Although Moody is the focal point and is the main songwriter, the Underground Kings aren’t merely a backup band as they make their worth heard in the songs. A prominent feature in the sound is the use of organ which provides an added sense of melancholy to these already forlorn offerings. No more is this true than in set-closer ‘Lamp Lights’ which features the aforementioned instrument which controls the mood of the song whilst the lead guitar takes a back seat, providing jangly arpeggios rather than a roaring solo. Moody’s set was good and it was clear that he thrives in the live setting, but unlike ‘Viyellas’, The Southbank didn’t seem to suit their Americana sound all too well and the crowd response seemed a little tepid in comparison. I put this down to the difference in style between the bands and was by-no-means down to the quality of their music, which I for one enjoyed.
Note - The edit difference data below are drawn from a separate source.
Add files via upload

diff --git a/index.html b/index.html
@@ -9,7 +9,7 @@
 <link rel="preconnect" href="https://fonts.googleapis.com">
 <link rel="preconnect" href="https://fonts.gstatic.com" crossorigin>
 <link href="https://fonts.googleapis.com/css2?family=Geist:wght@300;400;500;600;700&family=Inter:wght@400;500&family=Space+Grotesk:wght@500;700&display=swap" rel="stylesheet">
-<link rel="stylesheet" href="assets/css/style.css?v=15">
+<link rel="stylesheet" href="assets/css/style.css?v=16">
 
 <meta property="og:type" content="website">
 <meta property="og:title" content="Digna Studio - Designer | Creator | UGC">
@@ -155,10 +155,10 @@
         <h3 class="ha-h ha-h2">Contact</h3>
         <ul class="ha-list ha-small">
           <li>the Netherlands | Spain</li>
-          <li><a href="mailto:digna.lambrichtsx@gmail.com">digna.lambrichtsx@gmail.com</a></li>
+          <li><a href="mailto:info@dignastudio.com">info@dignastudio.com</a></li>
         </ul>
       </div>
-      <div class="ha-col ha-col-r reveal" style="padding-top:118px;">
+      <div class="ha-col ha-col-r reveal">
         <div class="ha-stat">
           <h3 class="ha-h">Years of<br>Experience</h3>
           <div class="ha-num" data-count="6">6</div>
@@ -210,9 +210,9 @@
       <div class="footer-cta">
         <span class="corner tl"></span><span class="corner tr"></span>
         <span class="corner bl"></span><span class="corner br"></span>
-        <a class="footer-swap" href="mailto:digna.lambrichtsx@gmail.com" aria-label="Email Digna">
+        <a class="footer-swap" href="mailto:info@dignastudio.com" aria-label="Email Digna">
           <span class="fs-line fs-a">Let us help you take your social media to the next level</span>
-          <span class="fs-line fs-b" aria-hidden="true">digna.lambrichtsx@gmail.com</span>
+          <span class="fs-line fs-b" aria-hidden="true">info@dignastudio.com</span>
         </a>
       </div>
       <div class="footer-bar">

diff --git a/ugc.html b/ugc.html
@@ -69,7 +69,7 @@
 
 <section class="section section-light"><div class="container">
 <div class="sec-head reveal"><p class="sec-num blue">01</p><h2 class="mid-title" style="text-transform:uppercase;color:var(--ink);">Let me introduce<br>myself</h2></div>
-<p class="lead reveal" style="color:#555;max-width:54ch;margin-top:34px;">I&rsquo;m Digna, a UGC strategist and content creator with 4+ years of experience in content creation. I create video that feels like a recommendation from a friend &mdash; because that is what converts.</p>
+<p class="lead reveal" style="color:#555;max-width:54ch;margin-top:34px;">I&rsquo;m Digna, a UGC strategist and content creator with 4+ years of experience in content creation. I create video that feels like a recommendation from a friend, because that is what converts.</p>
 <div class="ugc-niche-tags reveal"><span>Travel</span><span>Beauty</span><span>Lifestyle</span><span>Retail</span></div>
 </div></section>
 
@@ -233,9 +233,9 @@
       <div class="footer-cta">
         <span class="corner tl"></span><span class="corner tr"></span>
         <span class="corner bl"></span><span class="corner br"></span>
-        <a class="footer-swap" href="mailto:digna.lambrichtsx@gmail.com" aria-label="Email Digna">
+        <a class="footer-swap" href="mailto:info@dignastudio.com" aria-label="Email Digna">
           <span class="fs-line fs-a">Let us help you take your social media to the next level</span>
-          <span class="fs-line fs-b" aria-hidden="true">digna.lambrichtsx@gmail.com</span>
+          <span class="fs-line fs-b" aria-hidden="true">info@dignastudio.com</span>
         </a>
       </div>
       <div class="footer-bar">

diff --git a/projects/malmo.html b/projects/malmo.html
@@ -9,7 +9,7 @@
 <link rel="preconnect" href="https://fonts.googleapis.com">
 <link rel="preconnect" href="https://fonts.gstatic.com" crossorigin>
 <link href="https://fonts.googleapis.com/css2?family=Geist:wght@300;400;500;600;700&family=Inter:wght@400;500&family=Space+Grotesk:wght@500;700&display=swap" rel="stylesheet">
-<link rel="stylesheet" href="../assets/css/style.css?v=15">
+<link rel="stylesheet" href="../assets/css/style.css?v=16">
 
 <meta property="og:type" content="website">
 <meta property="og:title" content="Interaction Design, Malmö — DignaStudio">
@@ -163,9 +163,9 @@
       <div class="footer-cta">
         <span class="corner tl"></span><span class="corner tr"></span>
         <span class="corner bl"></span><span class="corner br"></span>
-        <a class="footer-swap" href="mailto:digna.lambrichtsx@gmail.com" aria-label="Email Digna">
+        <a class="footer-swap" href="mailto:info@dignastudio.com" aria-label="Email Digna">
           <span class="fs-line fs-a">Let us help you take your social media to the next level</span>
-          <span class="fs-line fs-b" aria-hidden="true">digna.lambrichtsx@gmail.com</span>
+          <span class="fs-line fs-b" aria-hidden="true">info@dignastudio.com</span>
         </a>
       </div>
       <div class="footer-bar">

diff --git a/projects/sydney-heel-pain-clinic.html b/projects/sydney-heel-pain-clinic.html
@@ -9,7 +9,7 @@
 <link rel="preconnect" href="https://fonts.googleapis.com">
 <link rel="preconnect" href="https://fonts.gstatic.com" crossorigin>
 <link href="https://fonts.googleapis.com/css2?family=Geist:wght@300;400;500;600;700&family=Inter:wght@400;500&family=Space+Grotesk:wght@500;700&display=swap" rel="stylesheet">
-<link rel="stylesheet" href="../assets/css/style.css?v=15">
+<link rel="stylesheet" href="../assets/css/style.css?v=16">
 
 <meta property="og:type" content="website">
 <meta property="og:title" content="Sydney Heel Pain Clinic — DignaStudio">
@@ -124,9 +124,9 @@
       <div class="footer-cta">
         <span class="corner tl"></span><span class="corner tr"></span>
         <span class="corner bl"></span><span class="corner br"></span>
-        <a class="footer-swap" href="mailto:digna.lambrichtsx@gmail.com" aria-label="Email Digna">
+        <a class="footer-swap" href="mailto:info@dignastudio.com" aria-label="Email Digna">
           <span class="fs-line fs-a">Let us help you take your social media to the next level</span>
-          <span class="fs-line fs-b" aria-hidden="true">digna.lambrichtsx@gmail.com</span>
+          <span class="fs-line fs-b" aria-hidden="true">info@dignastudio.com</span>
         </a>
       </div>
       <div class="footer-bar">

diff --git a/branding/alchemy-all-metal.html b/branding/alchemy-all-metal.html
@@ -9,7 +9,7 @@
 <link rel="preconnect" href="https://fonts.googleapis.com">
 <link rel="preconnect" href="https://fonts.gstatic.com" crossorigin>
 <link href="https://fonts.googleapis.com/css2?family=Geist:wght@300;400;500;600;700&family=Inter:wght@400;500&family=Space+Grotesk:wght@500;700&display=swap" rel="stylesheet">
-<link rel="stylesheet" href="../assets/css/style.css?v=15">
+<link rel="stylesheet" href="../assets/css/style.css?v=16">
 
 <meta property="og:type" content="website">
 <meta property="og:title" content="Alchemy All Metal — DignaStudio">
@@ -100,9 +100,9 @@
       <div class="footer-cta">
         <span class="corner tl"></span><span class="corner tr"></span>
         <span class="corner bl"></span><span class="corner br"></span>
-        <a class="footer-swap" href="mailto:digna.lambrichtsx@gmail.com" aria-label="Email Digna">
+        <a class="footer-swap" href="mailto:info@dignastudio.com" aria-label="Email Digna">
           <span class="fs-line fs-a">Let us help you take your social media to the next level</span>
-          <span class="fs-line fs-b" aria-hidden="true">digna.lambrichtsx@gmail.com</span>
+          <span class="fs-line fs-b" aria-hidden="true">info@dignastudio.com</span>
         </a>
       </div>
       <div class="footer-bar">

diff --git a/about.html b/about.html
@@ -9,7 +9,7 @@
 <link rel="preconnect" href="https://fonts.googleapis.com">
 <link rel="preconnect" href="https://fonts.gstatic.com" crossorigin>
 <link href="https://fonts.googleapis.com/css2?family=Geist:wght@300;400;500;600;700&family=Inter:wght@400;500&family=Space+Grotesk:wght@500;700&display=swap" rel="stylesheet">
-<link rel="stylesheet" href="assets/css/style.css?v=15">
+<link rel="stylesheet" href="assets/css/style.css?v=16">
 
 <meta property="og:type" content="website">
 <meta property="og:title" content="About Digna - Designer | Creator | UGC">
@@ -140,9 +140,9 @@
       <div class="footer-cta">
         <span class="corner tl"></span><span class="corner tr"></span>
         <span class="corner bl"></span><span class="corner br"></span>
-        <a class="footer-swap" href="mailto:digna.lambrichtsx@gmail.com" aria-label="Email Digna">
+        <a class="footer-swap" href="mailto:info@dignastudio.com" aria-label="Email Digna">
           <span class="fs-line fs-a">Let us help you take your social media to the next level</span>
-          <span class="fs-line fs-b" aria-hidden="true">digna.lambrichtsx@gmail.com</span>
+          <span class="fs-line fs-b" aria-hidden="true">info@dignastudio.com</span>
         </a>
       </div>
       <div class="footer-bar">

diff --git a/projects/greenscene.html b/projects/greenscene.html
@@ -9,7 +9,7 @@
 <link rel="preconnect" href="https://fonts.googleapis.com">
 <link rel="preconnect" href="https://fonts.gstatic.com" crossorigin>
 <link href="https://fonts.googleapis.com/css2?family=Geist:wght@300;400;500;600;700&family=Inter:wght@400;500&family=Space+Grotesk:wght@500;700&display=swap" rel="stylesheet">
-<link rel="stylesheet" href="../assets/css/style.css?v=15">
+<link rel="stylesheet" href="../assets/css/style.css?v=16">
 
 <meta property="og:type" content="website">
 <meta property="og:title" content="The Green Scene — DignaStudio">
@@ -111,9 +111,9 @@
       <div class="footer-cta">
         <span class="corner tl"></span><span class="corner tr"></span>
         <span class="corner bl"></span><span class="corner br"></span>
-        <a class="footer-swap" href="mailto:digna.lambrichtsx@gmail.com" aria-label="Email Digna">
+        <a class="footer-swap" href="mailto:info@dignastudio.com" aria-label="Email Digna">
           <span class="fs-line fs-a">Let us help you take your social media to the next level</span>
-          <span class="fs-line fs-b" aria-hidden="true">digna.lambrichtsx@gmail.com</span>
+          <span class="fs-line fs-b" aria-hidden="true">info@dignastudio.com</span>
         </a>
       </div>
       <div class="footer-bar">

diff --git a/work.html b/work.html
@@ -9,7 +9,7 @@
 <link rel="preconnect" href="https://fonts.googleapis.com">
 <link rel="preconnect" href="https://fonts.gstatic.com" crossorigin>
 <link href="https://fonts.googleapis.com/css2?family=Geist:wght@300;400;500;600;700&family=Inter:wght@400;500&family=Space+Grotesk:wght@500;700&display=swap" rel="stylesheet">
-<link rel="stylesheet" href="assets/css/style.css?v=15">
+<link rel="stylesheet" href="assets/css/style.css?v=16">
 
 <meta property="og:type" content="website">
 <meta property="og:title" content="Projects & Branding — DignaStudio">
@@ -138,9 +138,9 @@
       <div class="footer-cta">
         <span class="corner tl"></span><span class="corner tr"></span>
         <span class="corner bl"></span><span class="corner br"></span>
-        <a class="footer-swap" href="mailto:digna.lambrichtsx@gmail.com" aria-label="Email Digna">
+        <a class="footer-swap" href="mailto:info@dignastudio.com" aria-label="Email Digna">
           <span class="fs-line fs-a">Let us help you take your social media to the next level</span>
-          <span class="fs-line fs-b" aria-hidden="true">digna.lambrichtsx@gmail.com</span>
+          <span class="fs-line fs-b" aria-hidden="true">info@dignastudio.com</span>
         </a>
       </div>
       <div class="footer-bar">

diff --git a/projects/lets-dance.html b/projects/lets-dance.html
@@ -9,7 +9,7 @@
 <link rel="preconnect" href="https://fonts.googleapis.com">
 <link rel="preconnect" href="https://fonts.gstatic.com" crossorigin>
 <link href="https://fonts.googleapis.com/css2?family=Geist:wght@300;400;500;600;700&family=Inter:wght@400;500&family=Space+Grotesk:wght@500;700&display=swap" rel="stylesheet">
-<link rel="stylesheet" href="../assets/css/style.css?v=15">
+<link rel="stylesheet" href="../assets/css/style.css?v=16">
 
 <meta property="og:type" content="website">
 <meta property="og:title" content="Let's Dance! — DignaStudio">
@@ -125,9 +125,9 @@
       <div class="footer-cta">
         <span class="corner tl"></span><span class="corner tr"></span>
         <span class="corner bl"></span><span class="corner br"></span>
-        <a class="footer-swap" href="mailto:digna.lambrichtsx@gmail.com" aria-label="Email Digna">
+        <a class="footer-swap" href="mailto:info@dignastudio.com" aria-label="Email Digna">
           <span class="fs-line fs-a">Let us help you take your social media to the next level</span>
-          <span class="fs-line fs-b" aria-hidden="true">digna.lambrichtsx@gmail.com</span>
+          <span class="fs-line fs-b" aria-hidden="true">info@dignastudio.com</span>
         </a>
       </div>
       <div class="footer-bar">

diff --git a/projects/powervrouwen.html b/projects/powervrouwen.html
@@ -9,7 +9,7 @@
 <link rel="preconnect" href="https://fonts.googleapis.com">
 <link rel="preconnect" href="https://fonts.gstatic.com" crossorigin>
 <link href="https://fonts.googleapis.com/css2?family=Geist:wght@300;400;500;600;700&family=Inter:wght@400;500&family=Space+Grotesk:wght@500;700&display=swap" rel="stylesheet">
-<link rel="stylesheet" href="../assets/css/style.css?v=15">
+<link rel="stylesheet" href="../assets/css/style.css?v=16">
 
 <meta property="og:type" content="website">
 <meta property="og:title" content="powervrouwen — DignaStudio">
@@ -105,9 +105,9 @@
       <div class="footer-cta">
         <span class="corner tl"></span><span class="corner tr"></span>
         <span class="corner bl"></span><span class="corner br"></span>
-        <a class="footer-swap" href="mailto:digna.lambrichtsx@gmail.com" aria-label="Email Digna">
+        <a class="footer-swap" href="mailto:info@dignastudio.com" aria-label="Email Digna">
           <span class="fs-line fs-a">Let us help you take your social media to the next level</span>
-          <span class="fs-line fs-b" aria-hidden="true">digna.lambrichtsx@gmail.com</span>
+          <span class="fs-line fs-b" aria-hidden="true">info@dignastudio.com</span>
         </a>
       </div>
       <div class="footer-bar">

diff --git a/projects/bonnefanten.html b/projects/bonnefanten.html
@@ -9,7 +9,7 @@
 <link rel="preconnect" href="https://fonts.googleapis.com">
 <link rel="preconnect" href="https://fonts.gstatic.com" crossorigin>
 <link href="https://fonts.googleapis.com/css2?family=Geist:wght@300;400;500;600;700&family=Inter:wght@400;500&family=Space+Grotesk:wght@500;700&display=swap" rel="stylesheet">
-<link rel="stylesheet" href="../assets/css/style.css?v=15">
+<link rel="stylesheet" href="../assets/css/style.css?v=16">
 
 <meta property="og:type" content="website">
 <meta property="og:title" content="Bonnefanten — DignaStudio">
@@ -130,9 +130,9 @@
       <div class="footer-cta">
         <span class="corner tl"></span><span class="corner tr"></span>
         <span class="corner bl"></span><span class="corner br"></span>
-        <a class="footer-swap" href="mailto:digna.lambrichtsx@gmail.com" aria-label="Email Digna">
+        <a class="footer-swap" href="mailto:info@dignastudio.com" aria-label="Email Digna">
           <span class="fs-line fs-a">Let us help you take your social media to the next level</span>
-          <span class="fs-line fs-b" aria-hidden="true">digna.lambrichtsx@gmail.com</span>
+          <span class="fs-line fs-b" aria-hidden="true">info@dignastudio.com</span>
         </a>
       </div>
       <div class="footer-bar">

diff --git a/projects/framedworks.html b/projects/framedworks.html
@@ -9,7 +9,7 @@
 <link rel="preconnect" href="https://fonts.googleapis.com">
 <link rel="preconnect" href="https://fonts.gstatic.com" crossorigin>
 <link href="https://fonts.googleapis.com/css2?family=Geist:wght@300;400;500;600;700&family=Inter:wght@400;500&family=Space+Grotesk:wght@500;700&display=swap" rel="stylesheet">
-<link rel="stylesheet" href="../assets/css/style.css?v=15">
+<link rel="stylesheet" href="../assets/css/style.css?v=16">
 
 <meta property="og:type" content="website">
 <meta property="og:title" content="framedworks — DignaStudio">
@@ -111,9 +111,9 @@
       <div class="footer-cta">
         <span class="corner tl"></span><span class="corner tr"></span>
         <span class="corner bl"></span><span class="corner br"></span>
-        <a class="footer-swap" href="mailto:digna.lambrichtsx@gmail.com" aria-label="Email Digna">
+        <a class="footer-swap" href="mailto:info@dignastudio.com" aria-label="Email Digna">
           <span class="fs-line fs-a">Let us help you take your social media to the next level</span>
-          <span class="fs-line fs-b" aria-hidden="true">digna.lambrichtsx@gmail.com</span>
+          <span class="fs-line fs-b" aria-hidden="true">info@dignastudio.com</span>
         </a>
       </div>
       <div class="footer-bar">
Chrsitopher’s Song Picks:
Counting Crows – Round Here
Tori Amos – China
Amilia Curran – I Am the Night
Bob Dylan – Like a Rolling Stone
Ben Folds Five – Philosophy
Guilty Pleasure: Dr. Dre – The Next Episode
Last up at ‘Nightfish’ were the appropriately named ‘Knives’, given their raucous set of punk-edged rock ‘n’ roll. Front-man Craig Weir looked the part with his shaven, pink hair conjuring up an image of young Johnny Rotten, as did bassist Lee whose mohawk reached some serious heights. They name ‘Therapy’ and ‘The Jam’ as some of their many influences, and the latter can be heard in ‘What You See Is What You Get’ which features a punchy rhythm guitar part and a focus on the bass in the verses. ‘Knives’ had a variety of tricks up their sleeves in the form of harmonised guitar parts and the use of cowbell being used sparingly. One could hear shouts for ‘More Cowbell!’ and a request for ‘Don’t Fear the Reaper’ from the crowd…or maybe I just imagined that. Bassist Lee said their creative process works by one member bringing in a simple idea before being developed into a full band jam, which is apparent given how well in-sync they are with one another. ‘Going Nowhere’ featured clean vocal harmonies between Craig and Lee, which worked well for the apathetic lyrics on the ‘Green Day’ punk vibes of the song.
A cover of Elvis Costello’s ‘Pump It Up’ worked well and was given a breath of fresh air, with the band cranking up their amplifiers to 11 (almost literally). Their songs were loud (and I mean loud) but, in my humble opinion, would say that this detracted from their sound as it became one big cacophonous blur. The crowd for the most part seemed to enjoy it though, with the band bringing down a loyal and established fan base. They were the best received act of the night and garnered the biggest crowd interaction. A fitting end to ‘Nightfish’ indeed.
Lee’s Song Picks:
Therapy – Screamager
3 Colours Red – 60 Mile Smile
The Jam – Down in the Tube-station at Midnight
Everly Brothers – All I Have to Do is Dream
The Wild Hearts – Vanilla Radio
Guilty Pleasure: ABBA – Money, Money, Money
‘Nightfish’ is a monthly event held by ‘I’m Not From London’. If this article has piqued your interest, then head over to our Facebook page to find out about future events that we’re holding.
By Oliver Cobbin